God created the integers; the rest is the work of man. – Leopold Kronecker
What are we saying when we talk about music?
This question captures the paradox that lies at the heart of musical theory. Put in its most basic form, the problem that has dogged musical theory since Boethius has to do with the relationship between reason and the esthetic sense. The earliest theories show that the coexistence between the two was never an entirely easy one:
In the final analysis, it was to this that the Pythagoreans’ harmonic analysis of the universe led: the discovery of incommensurables. And no matter how they might juxtapose the numbers, no matter to what lengths they might extend their mathematical circumlocutions, one fact remained, a fact that has ever since proved resistant to mathematical rationalization: there is no fraction m/n that will divide the whole-tone into two equal parts.
The Pythagorean construction of music was an attempt at reconciling the rational and the beautiful — at showing that they are, indeed, one and the same. In this sense it was a corollary to the impulse behind the Parthenon: the Athenians believed that the golden ratio, applied to every dimension of a structure, would create something that was beautiful precisely because of its mathematical perfection.
In music, as mentioned in the previous quote, this dream was quickly shown to be illusory. While the Parthenon was constructed ex nihilo, and could perfectly mirror the rational dreams of its designers, the Pythagorean theorists of music were confronted from the beginning with a stubborn fact: there were pre-existing and deeply engrained notions of what constituted the proper and beautiful in music — the whole tone, the semi-tone, the modes, the tuning of the lyre — and, although they hovered tantalizingly close to the realm of reason, they ultimately eluded its grasp.

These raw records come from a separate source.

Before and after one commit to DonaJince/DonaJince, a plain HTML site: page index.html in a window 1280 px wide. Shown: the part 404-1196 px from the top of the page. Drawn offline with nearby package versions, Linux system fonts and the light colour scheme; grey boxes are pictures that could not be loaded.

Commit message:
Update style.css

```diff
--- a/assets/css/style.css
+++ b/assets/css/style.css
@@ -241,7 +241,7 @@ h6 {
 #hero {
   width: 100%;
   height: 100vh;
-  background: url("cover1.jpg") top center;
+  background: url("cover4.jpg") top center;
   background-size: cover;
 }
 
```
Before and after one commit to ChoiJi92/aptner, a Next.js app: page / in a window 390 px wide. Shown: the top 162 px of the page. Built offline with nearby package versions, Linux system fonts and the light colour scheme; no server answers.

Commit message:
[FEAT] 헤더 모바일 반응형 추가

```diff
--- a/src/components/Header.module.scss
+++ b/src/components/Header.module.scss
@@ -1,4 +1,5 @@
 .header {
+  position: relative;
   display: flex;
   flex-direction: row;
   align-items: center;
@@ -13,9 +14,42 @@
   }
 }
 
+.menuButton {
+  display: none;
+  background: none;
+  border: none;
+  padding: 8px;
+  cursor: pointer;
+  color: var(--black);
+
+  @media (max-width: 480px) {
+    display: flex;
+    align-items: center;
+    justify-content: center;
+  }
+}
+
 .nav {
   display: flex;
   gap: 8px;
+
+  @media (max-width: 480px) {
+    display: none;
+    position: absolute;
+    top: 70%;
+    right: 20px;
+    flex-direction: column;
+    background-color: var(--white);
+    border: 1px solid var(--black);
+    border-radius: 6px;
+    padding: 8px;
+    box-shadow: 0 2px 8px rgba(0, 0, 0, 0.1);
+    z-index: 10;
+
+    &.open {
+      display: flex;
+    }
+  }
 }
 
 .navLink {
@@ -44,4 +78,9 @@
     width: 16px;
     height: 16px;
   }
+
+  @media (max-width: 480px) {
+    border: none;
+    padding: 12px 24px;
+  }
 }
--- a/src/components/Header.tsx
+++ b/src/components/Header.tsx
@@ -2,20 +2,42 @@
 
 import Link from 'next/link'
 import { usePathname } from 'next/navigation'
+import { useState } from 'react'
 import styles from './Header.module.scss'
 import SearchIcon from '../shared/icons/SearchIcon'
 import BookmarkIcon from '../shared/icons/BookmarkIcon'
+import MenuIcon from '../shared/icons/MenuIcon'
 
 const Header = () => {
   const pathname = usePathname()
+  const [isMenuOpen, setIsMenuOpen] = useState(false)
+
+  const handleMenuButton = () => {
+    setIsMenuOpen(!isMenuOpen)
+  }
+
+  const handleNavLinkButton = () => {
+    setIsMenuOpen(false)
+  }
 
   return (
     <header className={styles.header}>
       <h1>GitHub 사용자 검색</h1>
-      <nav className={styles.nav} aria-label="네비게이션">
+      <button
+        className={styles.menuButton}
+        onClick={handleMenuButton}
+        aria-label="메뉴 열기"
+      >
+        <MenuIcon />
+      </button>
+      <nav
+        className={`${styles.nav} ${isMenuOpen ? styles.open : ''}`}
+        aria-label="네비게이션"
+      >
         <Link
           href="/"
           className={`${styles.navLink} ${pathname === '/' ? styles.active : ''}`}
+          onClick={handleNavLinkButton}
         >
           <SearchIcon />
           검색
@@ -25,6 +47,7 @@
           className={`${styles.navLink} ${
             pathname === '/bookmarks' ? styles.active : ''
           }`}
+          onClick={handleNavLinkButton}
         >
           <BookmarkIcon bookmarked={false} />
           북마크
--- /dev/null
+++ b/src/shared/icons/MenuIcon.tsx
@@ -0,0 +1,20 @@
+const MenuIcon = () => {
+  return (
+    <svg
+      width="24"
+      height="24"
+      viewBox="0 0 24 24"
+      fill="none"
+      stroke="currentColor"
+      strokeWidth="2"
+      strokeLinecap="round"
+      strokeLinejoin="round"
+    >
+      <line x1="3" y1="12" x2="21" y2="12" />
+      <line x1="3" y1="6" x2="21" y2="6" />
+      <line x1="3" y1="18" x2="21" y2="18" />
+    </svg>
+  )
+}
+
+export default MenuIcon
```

It is important to have heroes. When I was young Van Cliburn was one of my heroes. This performance, with Kirill Kondrashin in Moscow in 1962, came four years after his victory in the Tchaikovsky Competition — an event that precipitated a cultural thaw in the cold war. Notice Nikita Khrushchev applauding at the end.
Artur Bieleki characterizes the Fantasie, Op. 49, as “one of the pinnacles of Chopin’s creative art” and according to Niecks “Chopin’s genius had now reached the most perfect stage of its development, radiating with all the intensity of which its nature was capable.” The Fantasie begins with a mysterious march-like preamble, followed by an astonishing free-form exposition. The middle section consists of a beautiful chorale, which abruptly gives way to a recapitulation and a slight wisp of a coda. The music is wayward and powerful. The performance is by Hannah:
From Ponchielli’s La Gioconda (Liceu de Barcelona).